By Bruce Anderson
Reducing pasture expenses can help your bottom line, but sometimes you also need to invest. This spring, invest in legumes.
You can avoid the cost of a nitrogen fertilizer on your pastures by adding legumes to your grazinglands. Five years of grazing research in eastern Nebraska showed that brome/legume pastures produced almost four-tenths of a pound higher average daily gain on yearlings than did straight brome pastures fertilized with 50 lbs of nitrogen.
That may not sound like a lot to you, but that much faster gain for the full season produced an extra 51 lbs of beef per acre — with no nitrogen fertilizer. Adding the value of heavier yearlings plus reduced fertilizer expenses resulted in more than an extra $50 per acre profit.

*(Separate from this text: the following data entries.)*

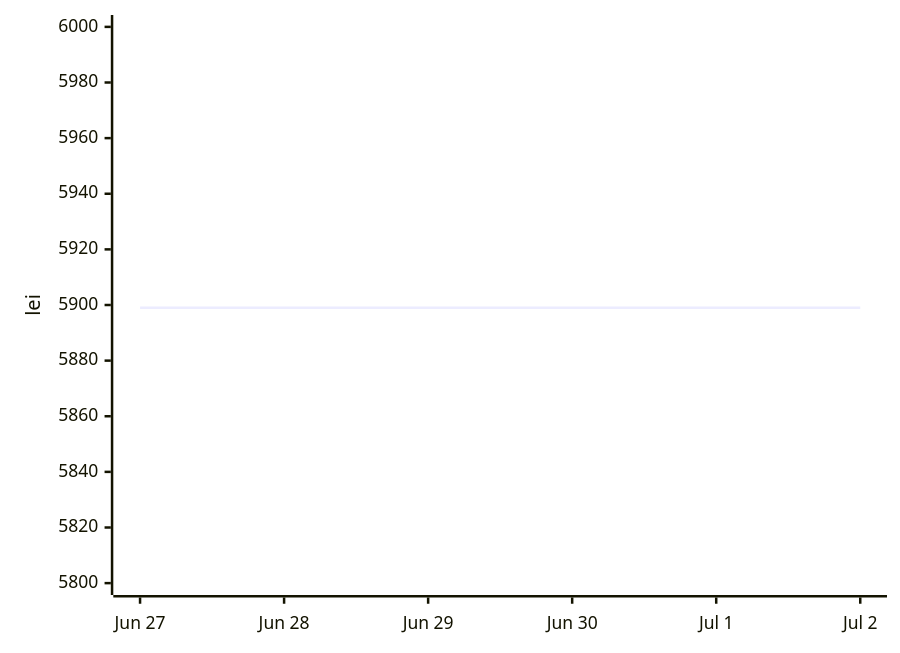
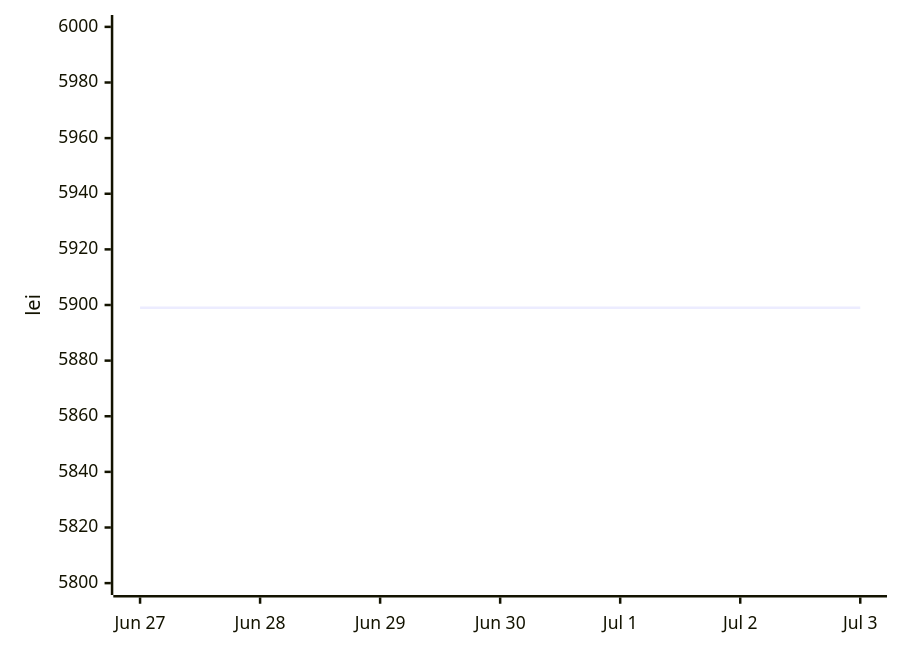
Before and after one commit to anagheioan/laptop-price-monitor: the second of 2 diagrams in README.md, drawn with Mermaid. The commit also changed other lines of this file and 1 other file, not shown here.

Commit message:
Price check 2026-07-03

````diff
--- a/README.md
+++ b/README.md
@@ -29,6 +29,6 @@
 ```mermaid
 xychart-beta
-    x-axis ["Jun 27", "Jun 28", "Jun 29", "Jun 30", "Jul 1", "Jul 2"]
+    x-axis ["Jun 27", "Jun 28", "Jun 29", "Jun 30", "Jul 1", "Jul 2", "Jul 3"]
     y-axis "lei" 5800 --> 6000
-    line [5899.0, 5899.0, 5899.0, 5899.0, 5899.0, 5899.0]
+    line [5899.0, 5899.0, 5899.0, 5899.0, 5899.0, 5899.0, 5899.0]
 ```
````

Similar research was conducted with warm-season grasses with nearly the same results. March is a good month to start adding legumes. Red clover is the easiest one to establish because seed can be broadcast on pastures even if they are covered with several inches of snow. As snow melts and temperatures fluctuate in early spring, the seeds will get worked into the soil, germinate, and start to grow. With a little attention to controlling competition from the existing grass, new red clover plants can start increasing your pasture production by summer.